>>

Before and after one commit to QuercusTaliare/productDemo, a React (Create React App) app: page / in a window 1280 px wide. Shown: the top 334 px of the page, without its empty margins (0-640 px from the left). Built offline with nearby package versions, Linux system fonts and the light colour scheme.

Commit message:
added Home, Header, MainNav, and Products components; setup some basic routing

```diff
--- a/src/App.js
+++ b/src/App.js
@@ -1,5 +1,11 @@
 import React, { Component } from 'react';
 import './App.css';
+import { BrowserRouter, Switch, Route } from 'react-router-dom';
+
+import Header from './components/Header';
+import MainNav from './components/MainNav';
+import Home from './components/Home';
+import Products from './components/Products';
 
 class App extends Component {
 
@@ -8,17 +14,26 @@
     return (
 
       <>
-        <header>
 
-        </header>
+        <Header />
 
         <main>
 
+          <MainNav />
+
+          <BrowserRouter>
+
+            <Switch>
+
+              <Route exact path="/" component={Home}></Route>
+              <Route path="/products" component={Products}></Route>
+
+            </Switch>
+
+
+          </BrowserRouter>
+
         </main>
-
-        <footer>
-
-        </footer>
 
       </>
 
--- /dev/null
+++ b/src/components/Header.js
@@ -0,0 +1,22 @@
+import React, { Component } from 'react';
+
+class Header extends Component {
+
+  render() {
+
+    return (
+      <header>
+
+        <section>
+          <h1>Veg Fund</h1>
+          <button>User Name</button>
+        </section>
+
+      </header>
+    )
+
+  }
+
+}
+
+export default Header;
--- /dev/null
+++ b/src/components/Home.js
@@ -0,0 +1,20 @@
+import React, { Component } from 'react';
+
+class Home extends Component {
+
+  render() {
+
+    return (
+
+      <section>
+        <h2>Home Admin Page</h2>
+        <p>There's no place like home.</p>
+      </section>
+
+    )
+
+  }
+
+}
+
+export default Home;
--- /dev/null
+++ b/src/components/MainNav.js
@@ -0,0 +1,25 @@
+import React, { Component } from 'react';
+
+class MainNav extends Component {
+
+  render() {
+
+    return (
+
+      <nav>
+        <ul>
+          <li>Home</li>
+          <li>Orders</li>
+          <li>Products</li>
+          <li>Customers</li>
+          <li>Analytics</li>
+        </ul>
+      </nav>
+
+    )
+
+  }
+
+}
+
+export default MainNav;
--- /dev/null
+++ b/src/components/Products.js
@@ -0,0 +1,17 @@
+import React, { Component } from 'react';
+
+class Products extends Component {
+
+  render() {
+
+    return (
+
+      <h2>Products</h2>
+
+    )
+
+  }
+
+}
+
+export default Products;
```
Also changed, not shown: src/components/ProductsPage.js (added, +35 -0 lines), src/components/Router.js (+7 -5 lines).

<<

THE TASK
Count how many lines in the data contain the word "BrowserRouter". Reply with that number only.

EXERCISE RESULT
3